The dough is simple:

2 cups all purpose flour

3 eggs, lightly beaten

water as needed (added 1Tbs at a time))

Yields about 1 lb.

To Make:

You can mix the dough manually (which we have done), but it is much easier with a stand mixer. Simply use the paddle attachment for normal batches or the dough hook for large batches. Add the flour and eggs to the bowl and mix on low until the dough comes together adding water as needed until a ball is formed.

Once the ball has formed, knead the dough by hand on a well floured surface until it is smooth (about 2 minutes). Then wrap in plastic and let it rest for 20 minutes.

Then follow the directions for your pasta maker to roll out and cut the dough.

Finally, eat fresh with a quick boil, refrigerate for up to three days, dry, or freeze and enjoy!


Lions and Tigers and Bears, Oh My!
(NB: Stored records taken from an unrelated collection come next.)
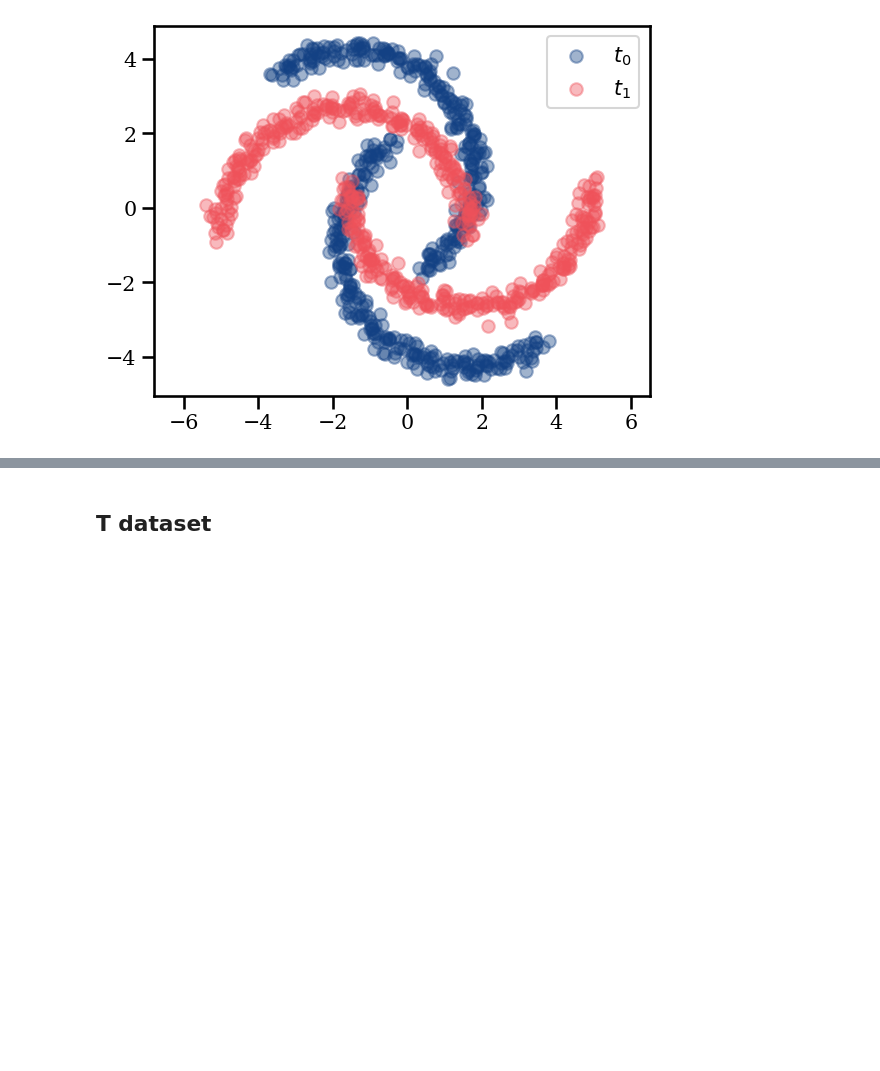
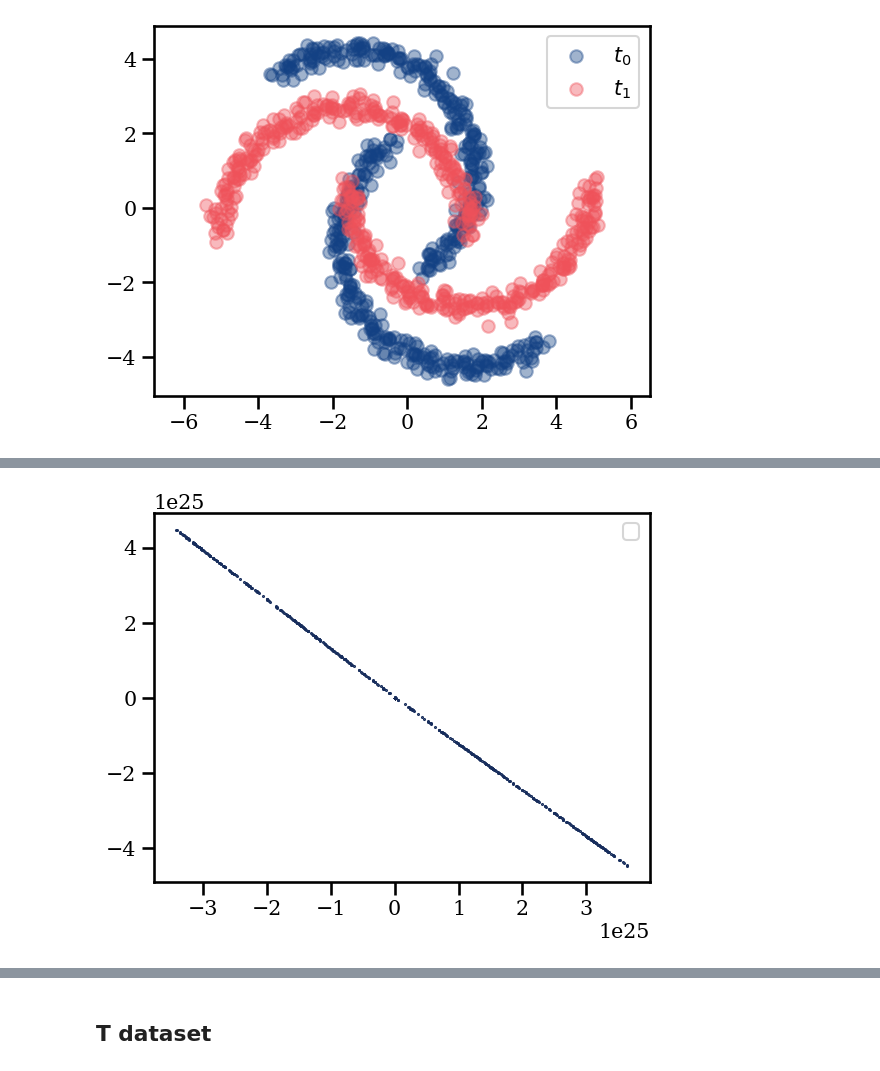
Before and after one commit to ArinaBelova/aligned_diffusion_bridges, a Jupyter notebook: toy/toy_experiments.ipynb, the cells around one changed output, grey strips where cells are left out. Cells and saved outputs as stored; diff of their text form; code cells hidden in the pictures; blank space fills up the shorter version.

```diff
--- a/toy/toy_experiments.ipynb
+++ b/toy/toy_experiments.ipynb
@@ -70,3 +69,8 @@ NotImplementedError: Module [FBB] is missing the required "forward" function
+# %%
+if len(samples.shape) == 4:
+    plot_multiple_marginals(samples[:,:,:,1], skip_step=4)
+# %% [output]
+[figure, added]
 # %%
 plot_marginals(moon.get_marginals(), alpha=.2)
 
```
Also changed, not shown: parts of 8 cells of this notebook, 4 other files.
At the end of November (yes, I am still trying to catch up on life!), Lucas and I went to the Pittsburgh Zoo.¬† It happened to be the prefect storm for a zoo-viewing day, cool and cloudy, producing active animal sightings again and again. And Lucas’ pictures perfectly captured the playful, adorable, amazing moments we saw.

P1070153Snow Leopard (awake and visible!)

P1070157-2Tiger Mom and Baby.

P1070162-2Play time!

P1070175-2Lions! We even heard them roar.

P1070182-2So much cuteness…

P1070185-2Beautiful Elephant.

P1070189-2Polar Bear at play… He spent most of his time trying to eat it.